Why You Should Track Your Heart Rate While Training
Most heathy exercisers find they don’t need to keep track of their heart rate during a typical workout. Plenty of regular gym-goers and casual runners train for years without ever seriously keeping track, but heart rate monitors offer some benefits that might not be so obvious.
With the evolution of technology, it’s become easier than ever to track everything from distance of a run to calories burned—and heart rate can now be seen at the touch of a button. While this type of tracking might not be for everyone, athletes hoping to improve and people with health conditions can use this information to their advantage.
Heart rate monitors can help you control the intensity of your exercise. Generally, when your heart rate is at the high end of the spectrum, your body is working harder and expending more energy. A high heart rate usually means your exercise session is intense. There are other factors that can raise your heart rate—everything from a stressful day to a cup of coffee—but those factors play a limited role.
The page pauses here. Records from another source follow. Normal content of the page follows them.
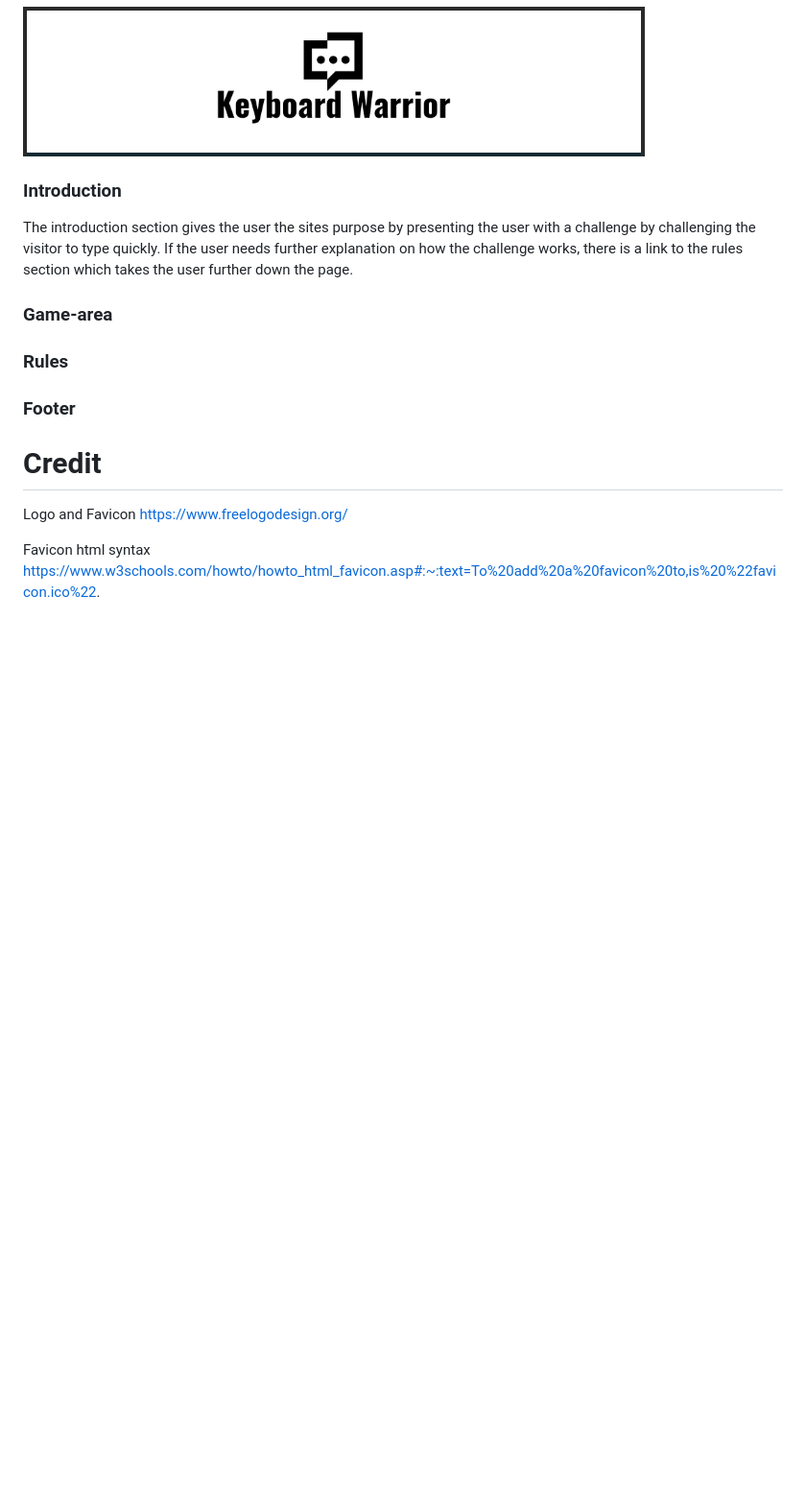
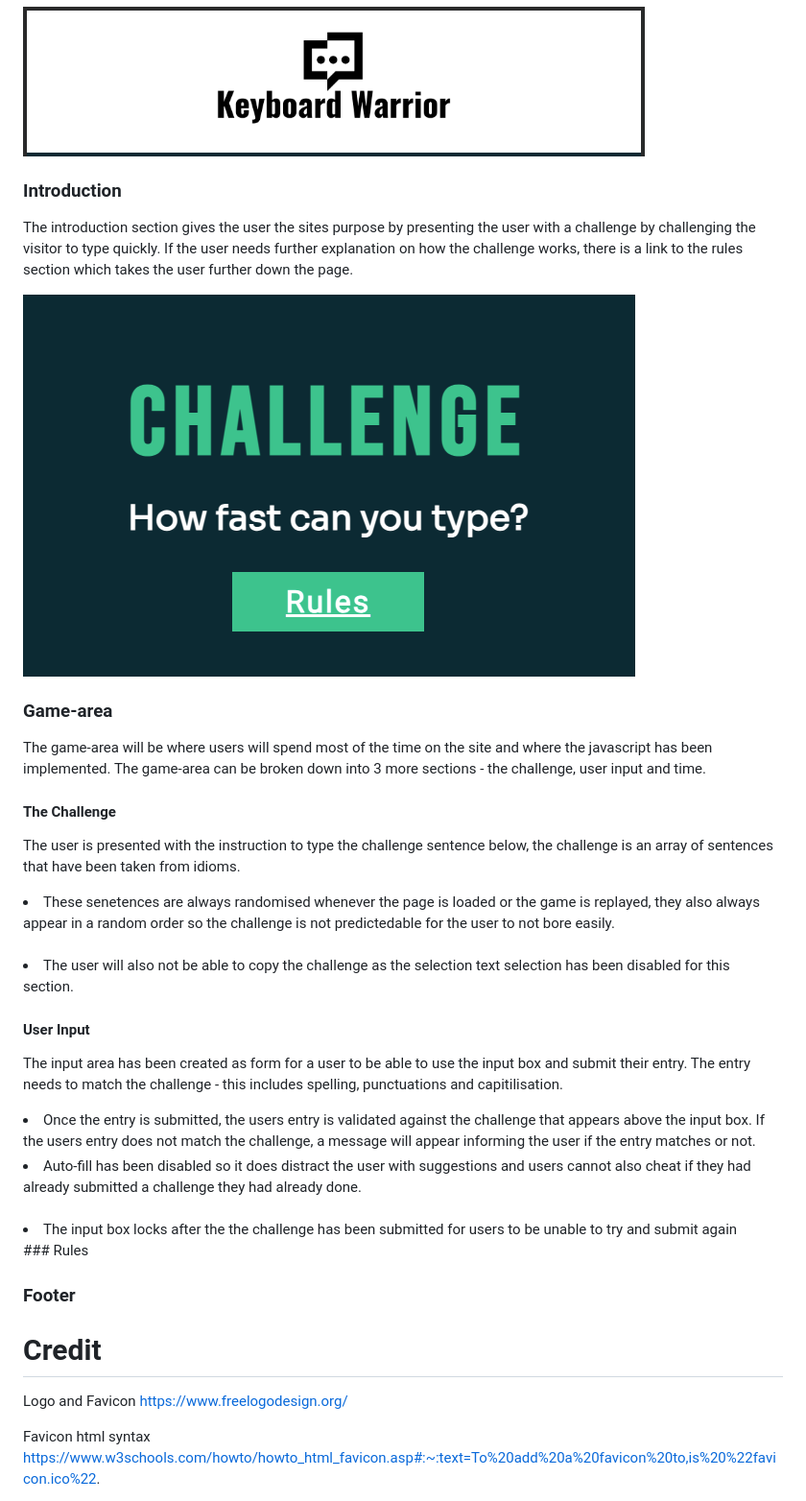
Before and after one commit to StringerMus/keyboard-warrior, a Markdown page: README.md, the part around the change. Shown: that part at 96% size. Drawn GitHub-style; pictures changed too: media/intro.png (added); blank space fills up the shorter version.

Commit message:
Readme - game area features added

```diff
--- a/README.md
+++ b/README.md
@@ -16,13 +16,38 @@ The header only contains the logo, since its a single page website there is not
 
 ![header](media/header.png)
 
+
 ### Introduction
 The introduction section gives the user the sites purpose by presenting the user with a challenge by challenging the visitor to type quickly. If the user needs further explanation on how the challenge works, there is a link to the rules section which takes the user further down the page.
 
-
+![introduction](media/intro.png)
 
 ### Game-area
+The game-area will be where users will spend most of the time on the site and where the javascript has been implemented. The game-area can be broken down into 3 more sections - the challenge, user input and time.
 
+#### The Challenge
+The user is presented with the instruction to type the challenge sentence below, the challenge is an array of sentences that have been taken from idioms.
+
+<li>
+These senetences are always randomised whenever the page is loaded or the game is replayed, they also always appear in a random order so the challenge is not predictedable for the user to not bore easily.
+</li>
+<br>
+<li>The user will also not be able to copy the challenge as the selection text selection has been disabled for this section.
+</li>
+
+#### User Input
+The input area has been created as form for a user to be able to use the input box and submit their entry. The entry needs to match the challenge - this includes spelling, punctuations and capitilisation.
+
+<li>
+Once the entry is submitted, the users entry is validated against the challenge that appears above the input box. If the users entry does not match the challenge, a message will appear informing the user if the entry matches or not.
+<br>
+<li>
+Auto-fill has been disabled so it does distract the user with suggestions and users cannot also cheat if they had already submitted a challenge they had already done.
+</li>
+<br>
+<li>
+The input box locks after the the challenge has been submitted for users to be unable to try and submit again
+</li>
 ### Rules
 
 ### Footer
```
When you’re trying to take an easy run or do a light workout, a heart rate monitor can ensure you don’t overexert yourself.
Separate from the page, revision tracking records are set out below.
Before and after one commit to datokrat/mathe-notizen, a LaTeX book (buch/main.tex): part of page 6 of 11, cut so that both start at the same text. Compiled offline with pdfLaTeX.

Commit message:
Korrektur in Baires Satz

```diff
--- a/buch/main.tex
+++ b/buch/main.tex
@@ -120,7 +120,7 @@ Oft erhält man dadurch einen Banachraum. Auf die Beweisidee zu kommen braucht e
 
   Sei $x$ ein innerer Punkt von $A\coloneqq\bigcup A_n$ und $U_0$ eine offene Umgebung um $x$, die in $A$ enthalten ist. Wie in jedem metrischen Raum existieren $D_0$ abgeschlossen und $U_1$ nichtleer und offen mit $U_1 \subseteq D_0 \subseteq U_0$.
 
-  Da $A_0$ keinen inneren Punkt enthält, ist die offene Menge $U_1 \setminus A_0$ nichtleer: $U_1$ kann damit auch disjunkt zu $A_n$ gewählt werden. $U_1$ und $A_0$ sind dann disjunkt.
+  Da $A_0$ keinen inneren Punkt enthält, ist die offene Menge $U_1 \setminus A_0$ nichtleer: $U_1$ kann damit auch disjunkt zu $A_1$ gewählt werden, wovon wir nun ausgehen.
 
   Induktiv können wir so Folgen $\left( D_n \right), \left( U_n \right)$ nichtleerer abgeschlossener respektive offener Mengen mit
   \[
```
Monitoring your heart rate can prevent overtraining. Just as this measure helps athletes stay within a given intensity threshold, heart rate monitors can keep people from overtraining. This particular point is important for those with heart conditions, who have been instructed by doctors not to exceed a certain number.
Resting heart rate is a good measure of aerobic fitness. A lower resting heart rate is a fairly reliable indicator of your fitness level when compared to your previous resting heart rate readings. When measured first thing in the morning, over time, it can show improvements or dips in aerobic fitness.
Your heart rate can serve as motivation. Since resting heart rate can be a good measure of aerobic fitness and you can measure the amount of effort it takes to do a certain exercise, heart rate monitors are often good motivators. Athletes try to lower their resting heart rate over time and do more physical work with less of an impact on their heart—it pushes them to improve their fitness level.